Impeachment coverage draws 11 million TV viewers
The Senate impeachment trial is becoming must-see TV.
About 11 million people tuned in to at least part of the first day of the trial across the broadcast networks and cable news channels, according to Variety.
And Fox News viewers are showing particularly strong interest, outpacing even the broadcast channels in daytime viewership. The Trump-friendly cable news channel drew 2.7 million viewers from 12:30 p.m. ET to 5 p.m. ET, beating out CBS (1.9 million), ABC (1.6 million) and NBC and CNN (1.4 million). MSNBC drew 1.9 million.
Fox News also drew the biggest audience in primetime (from 8 p.m. ET to 11 p.m. ET) with 3.5 million viewers.
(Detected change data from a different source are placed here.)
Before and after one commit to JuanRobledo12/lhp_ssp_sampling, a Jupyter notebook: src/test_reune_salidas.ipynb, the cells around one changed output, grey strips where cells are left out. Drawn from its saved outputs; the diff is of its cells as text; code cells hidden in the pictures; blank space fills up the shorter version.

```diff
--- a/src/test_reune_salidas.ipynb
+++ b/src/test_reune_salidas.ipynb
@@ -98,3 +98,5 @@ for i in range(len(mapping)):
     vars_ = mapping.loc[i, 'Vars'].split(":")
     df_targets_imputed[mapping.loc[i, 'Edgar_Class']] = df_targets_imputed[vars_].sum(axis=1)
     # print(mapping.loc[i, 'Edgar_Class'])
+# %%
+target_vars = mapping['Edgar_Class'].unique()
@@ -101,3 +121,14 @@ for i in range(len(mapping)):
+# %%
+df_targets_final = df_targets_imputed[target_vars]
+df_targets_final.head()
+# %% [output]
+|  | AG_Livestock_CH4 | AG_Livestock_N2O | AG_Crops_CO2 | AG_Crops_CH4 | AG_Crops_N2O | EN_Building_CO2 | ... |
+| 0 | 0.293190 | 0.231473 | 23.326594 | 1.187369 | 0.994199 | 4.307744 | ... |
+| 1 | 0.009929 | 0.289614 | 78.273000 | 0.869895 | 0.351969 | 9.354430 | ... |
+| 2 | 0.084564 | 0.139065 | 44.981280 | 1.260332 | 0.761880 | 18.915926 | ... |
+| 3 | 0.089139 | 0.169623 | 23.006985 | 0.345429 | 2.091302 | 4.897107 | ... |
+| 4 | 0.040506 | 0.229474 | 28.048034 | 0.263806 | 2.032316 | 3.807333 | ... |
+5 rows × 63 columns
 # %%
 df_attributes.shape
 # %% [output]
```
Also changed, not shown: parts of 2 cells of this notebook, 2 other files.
MSNBC drew 2.5 million, while CNN attracted 1.5 million.
NBC took the top spot in evening coverage from 5:18 p.m. ET to 7:40 p.m. ET with 2.8 million viewers, topping Fox News (2.6 million), MSNBC (2 million) and CNN (1.5 million). ABC and CBS did not cover the trial in the evening hours.
NBC is owned by NBCUniversal, the parent company of NBC News and MSNBC.
Trump — who has sought to block White House documents and aides from offering evidence in the trial and insists there is no basis to Democrats' claims — repeatedly said that Ukraine got their foreign aid early and that Ukrainian officials have said he did nothing wrong.
Neither claim is completely true, but the president's remarks — made from Davos, Switzerland — suggest that his defense against the impeachment charges will be rooted in his own reading of the facts.